Love story in satin fingers
The Canberra Times – 6 April 2013
By Alanna MacLean
For Richard, Professor of Literature
Richard, self-professed professor of literature, bumbles into the small Street Two space intent on teaching about Shakespeare. Stephane Georis’ Richard is an uncertain expert but very keen to communicate with an amiable audience what he does know about three plays in particular: Hamlet, Romeo and Juliet and Richard III.
This he proceeds to do with the assistance of a small bookcase complete with books that may contain more than pages. Newspapers, hats, eclairs, knives and an old-fashioned mincer all come in to play. At the base of the show is a novel approach to puppetry and anything, even a large piece of meat or a sinister metal coffee pot, can be turned into a character.
Stephane Georis plays him genially, gently involving the odd audience member as he describes his way into one play after another. Shakespeare himself is a beret and an enigmatic face made from book pages. Hamlet is a wispy self-destructive newspaper figure who never gets much past “to be or not to be”.

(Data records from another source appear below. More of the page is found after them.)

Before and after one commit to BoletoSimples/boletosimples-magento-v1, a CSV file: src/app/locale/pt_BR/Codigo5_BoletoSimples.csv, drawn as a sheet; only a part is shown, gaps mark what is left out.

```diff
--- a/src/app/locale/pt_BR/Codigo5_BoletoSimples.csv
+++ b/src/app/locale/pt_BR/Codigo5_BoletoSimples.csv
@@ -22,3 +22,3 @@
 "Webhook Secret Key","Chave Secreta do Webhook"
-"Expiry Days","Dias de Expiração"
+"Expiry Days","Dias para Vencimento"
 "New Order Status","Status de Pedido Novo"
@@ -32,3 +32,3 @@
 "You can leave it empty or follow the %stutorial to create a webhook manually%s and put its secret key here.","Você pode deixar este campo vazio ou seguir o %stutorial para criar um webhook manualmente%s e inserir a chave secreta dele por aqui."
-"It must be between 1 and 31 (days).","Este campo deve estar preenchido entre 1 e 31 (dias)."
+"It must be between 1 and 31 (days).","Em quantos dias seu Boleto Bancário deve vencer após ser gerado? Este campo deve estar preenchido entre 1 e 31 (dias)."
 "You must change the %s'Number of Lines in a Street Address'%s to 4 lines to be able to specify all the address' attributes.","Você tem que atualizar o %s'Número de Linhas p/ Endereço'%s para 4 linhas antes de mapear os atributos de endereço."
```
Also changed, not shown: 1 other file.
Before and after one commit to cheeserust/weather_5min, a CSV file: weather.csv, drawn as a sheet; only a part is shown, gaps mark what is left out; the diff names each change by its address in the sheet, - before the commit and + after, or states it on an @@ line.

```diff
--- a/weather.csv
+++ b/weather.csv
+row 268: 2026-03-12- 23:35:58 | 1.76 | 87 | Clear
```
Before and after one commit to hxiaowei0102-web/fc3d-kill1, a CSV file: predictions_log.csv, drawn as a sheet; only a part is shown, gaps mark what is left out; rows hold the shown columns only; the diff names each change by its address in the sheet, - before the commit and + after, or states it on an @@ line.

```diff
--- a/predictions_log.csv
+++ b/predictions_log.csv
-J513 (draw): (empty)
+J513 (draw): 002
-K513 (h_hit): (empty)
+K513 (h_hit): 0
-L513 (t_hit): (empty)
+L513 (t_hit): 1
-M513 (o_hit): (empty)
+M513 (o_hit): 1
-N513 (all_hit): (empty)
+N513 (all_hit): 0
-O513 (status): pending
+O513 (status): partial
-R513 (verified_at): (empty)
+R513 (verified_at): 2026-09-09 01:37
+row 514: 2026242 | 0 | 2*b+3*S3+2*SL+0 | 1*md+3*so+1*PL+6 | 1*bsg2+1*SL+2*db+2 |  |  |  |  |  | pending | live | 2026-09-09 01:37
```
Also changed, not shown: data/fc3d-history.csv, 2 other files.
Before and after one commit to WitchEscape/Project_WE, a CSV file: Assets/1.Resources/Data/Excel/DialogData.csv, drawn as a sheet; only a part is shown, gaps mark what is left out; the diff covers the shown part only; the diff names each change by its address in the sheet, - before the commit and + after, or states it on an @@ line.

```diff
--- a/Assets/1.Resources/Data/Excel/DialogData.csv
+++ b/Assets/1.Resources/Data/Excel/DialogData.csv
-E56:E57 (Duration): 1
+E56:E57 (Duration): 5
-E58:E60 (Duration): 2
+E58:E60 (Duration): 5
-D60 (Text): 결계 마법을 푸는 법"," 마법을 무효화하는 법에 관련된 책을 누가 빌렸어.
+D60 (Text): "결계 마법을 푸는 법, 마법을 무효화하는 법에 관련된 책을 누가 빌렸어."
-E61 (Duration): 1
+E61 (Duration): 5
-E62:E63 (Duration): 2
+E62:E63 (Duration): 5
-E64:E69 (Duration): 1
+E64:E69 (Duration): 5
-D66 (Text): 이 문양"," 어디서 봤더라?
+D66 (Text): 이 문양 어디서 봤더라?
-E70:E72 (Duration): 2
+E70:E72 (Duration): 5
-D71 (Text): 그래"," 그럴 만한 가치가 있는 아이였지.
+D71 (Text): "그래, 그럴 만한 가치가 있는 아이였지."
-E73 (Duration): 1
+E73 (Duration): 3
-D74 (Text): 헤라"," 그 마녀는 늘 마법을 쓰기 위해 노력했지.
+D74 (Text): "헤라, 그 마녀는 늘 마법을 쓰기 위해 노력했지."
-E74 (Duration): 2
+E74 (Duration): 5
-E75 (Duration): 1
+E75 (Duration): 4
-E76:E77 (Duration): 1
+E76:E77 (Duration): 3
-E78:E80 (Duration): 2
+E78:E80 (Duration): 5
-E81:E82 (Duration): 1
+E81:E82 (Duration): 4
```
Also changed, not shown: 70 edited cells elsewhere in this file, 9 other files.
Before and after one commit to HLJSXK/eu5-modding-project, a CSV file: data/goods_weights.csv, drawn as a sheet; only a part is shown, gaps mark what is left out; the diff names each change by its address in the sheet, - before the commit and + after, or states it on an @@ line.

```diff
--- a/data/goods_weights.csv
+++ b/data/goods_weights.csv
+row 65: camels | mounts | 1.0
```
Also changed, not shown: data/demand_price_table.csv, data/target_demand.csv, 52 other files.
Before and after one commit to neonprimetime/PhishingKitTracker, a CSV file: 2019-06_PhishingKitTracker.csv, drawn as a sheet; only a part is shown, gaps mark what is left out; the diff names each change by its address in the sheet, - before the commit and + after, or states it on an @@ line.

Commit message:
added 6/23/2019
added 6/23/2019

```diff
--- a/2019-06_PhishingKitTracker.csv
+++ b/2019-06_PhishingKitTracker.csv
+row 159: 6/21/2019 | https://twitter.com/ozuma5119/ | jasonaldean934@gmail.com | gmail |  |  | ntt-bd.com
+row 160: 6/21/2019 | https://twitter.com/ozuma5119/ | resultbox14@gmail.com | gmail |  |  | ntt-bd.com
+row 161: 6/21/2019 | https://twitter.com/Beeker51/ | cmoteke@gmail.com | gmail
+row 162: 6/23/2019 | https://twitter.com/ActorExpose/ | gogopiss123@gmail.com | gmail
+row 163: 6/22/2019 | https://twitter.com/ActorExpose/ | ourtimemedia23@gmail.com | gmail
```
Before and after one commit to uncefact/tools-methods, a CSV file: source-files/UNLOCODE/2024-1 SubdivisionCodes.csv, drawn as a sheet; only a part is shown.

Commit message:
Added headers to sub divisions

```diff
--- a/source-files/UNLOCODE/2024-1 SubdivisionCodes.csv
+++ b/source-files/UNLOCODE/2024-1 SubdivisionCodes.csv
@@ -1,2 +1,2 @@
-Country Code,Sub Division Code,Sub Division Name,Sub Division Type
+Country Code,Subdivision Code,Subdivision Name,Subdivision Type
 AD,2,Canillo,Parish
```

Things blossom with Romeo and Juliet, where feuding fathers and Friar Lawrence are made out of clothes pegs and various items of clothing while the lovers are a pair of scarlet satin gloves. Most of the plot goes out the window but with a bit of cunning overhead lighting the love story and the tomb scene become most affecting.
Richard III, a butcher’s shop of a play if ever there was one, gets the meat treatment at the hands of a mad mediaeval butcher with what looks like a mask of steak. The details of the wars between Lancaster and York and the complicated cast list are garbled but this is to be expected when there are so many Edwards, Elizabeths and Richards. What is very clear is the central Richard’s ruthless chase after power as rival after rival ends up chopped up and on the shish kebab.
Georis’ performance teeters just on the right side of cute. His professor has more enthusiasm than knowledge but the imagery of the inventive puppetry carries the show because it so often catches a truth about the plays. It deserves an audience who know their way around the canon and who can chuckle at the play-out music, ironically being The Argincourt Carol; had Henry V not died and left the crown to the infant Henry VI, Shakespear’s Richard III might not ever have existed.
It’s a short and in some ways slight show but any piece that can make us feel sad for the deaths of a couple of red satin gloves deserves attention.